The village is home to many members of Musahars - a socially marginalised community which is said to feed on rodents and live in extreme poverty conditions. Adityanath visited the 'Mushar Basti' in the village on Thursday.
Accounts of some community members claiming that they were told to bathe before Yogi's visit are doing the rounds on social media. The villagers, however, are heard saying that they did not use soaps for bathing before the visit.
The incident sparked a massive row, with critics and opposition accusing the state government of supporting caste hierarchies (Yogi is an upper-caste Thakur), practicing untouchability and playing into Brahmanical notions of ‘purity’.
So far, the district administration, which allegedly instructed the villagers to clean up and perfume themselves for Yogi, hasn't spoken up much.
ScoopWhoop News caught up with district officials to hear their side of the story.
Andraa Vamsi, district collector of Kushinagar, admitted to the distribution of soaps ahead of the visit but strongly rejected that it had anything to do with cleaning up for Yogi.
Vamsi said the programme that Yogi attended was part of 'Swachh Bharat' campaign and specifically about the awareness of Japanese Encephalitis (a disease spread through mosquito bites). The disease, he said, is common in the area because of open defecation and has been on Yogi's hit-list.
"Definitely no instructions were given by us to shower and perfume to look clean in front of Yogi," Vamsi lashed out.
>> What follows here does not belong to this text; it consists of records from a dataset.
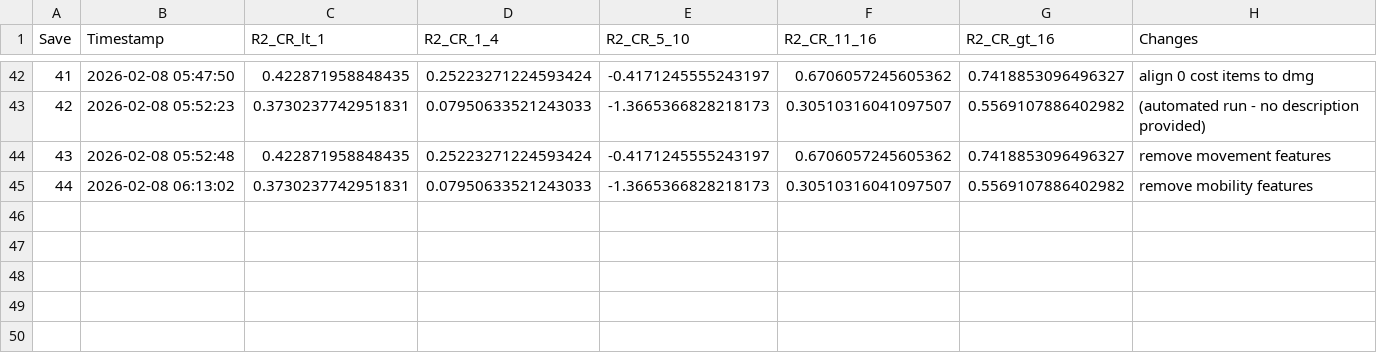
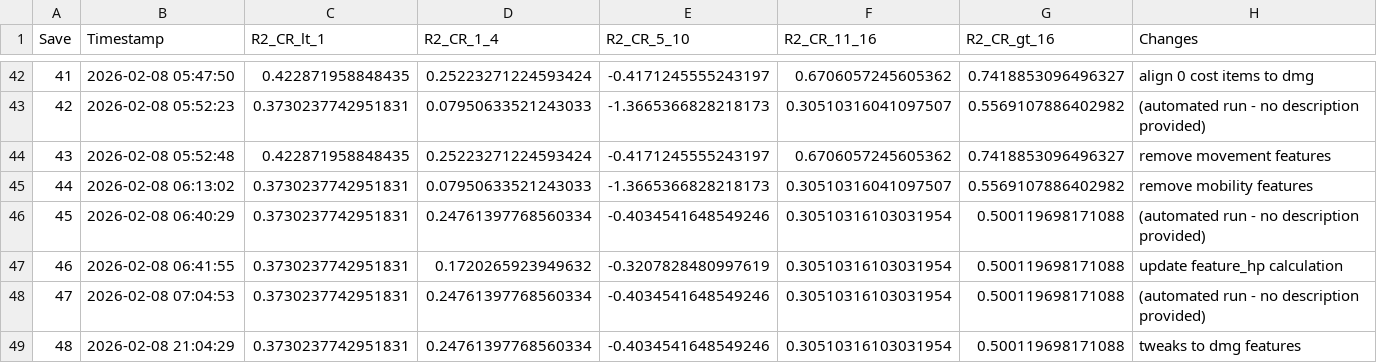
Before and after one commit to conorbarryhoke/matrix_v0, a CSV file: notebooks/model_change_log.csv, drawn as a sheet; only a part is shown, gaps mark what is left out.

Commit message:
better model analysis

```diff
--- a/notebooks/model_change_log.csv
+++ b/notebooks/model_change_log.csv
@@ -45 +45,5 @@ Save,Timestamp,R2_CR_lt_1,R2_CR_1_4,R2_CR_5_10,R2_CR_11_16,R2_CR_gt_16,Changes
 44,2026-02-08 06:13:02,0.3730237742951831,0.07950633521243033,-1.3665366828218173,0.30510316041097507,0.5569107886402982,remove mobility features
+45,2026-02-08 06:40:29,0.3730237742951831,0.24761397768560334,-0.4034541648549246,0.30510316103031954,0.500119698171088,(automated run - no description provided)
+46,2026-02-08 06:41:55,0.3730237742951831,0.1720265923949632,-0.3207828480997619,0.30510316103031954,0.500119698171088,update feature_hp calculation
+47,2026-02-08 07:04:53,0.3730237742951831,0.24761397768560334,-0.4034541648549246,0.30510316103031954,0.500119698171088,(automated run - no description provided)
+48,2026-02-08 21:04:29,0.3730237742951831,0.24761397768560334,-0.4034541648549246,0.30510316103031954,0.500119698171088,tweaks to dmg features
```
Also changed, not shown: data/engineered_features.csv, data/feature_contributions.csv, 11 other files.
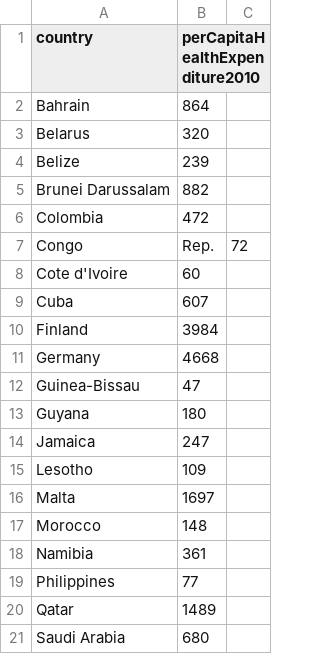
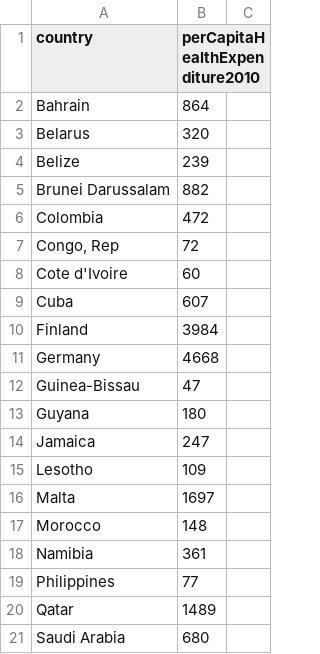
Before and after one commit to BIO375/congress_sarah, a CSV file: datasets/abd/chapter13/chap13q01CountryHealthExpenditure.csv, drawn as a sheet; removed rows and columns are numbered as before the commit, all else as after; the diff names each change by its address in the sheet, - before the commit and + after, or states it on an @@ line.

```diff
--- a/datasets/abd/chapter13/chap13q01CountryHealthExpenditure.csv
+++ b/datasets/abd/chapter13/chap13q01CountryHealthExpenditure.csv
-row 7: Congo | Rep. | 72
+row 7: Congo, Rep | 72
```
Also changed, not shown: 7 other files.
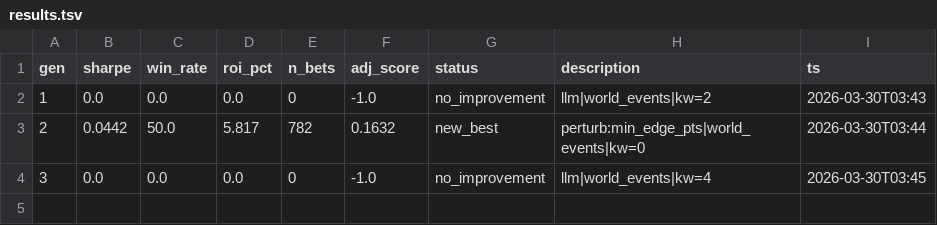
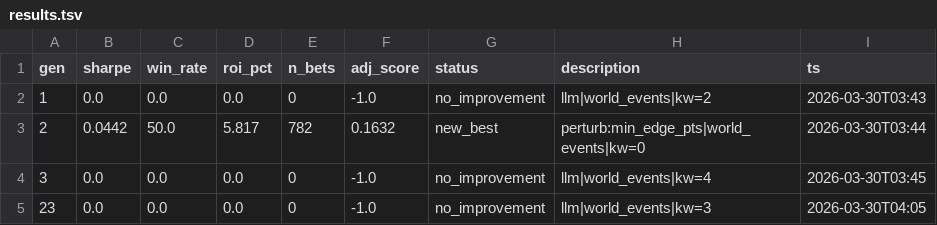
Before and after one commit to payindaman-wq/Personal-Trading-Bots, a TSV file: research/pm/results.tsv, drawn as a sheet.

Commit message:
freya: sync FREYA pm research state and population

```diff
--- a/research/pm/results.tsv
+++ b/research/pm/results.tsv
@@ -4 +4,2 @@ gen	sharpe	win_rate	roi_pct	n_bets	adj_score	status	description	ts
 3	0.0	0.0	0.0	0	-1.0	no_improvement	llm|world_events|kw=4	2026-03-30T03:45
+23	0.0	0.0	0.0	0	-1.0	no_improvement	llm|world_events|kw=3	2026-03-30T04:05
```
Also changed, not shown: 7 other files.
He added that the distribution should be lauded as a good step and wasn't done keeping in mind the Musahar caste.
SK Singh, District Programme Officer, said the reason behind distributing the soaps was that villagers had poor sense and awareness of sanitation and personal hygiene.
"Many people in this village don’t bathe for two or three days straight. It's not due to poverty, it's not due to lack of resources. It's simply awareness," he said.
Singh also maintained that the distribution of soaps was done by the Panchayati Raj department through Anganwadis.
Vamsi told ScoopWhoop News that the media chose to twist the story to make it a caste issue.
He questioned why the media talked only about soaps and ignored the various other schemes launched by the administration like training camps and a website called e-Sanjeevani for promoting cleanliness in the past.
Vamsi said the administration routinely organises health camps to promote cleanliness habits among the villagers and provides incentives to village pradhans who successfully make their areas open defecation-free.
"Such is the state of our country today that laudable initiatives like promoting sanitation too get marred by caste politics," Singh said.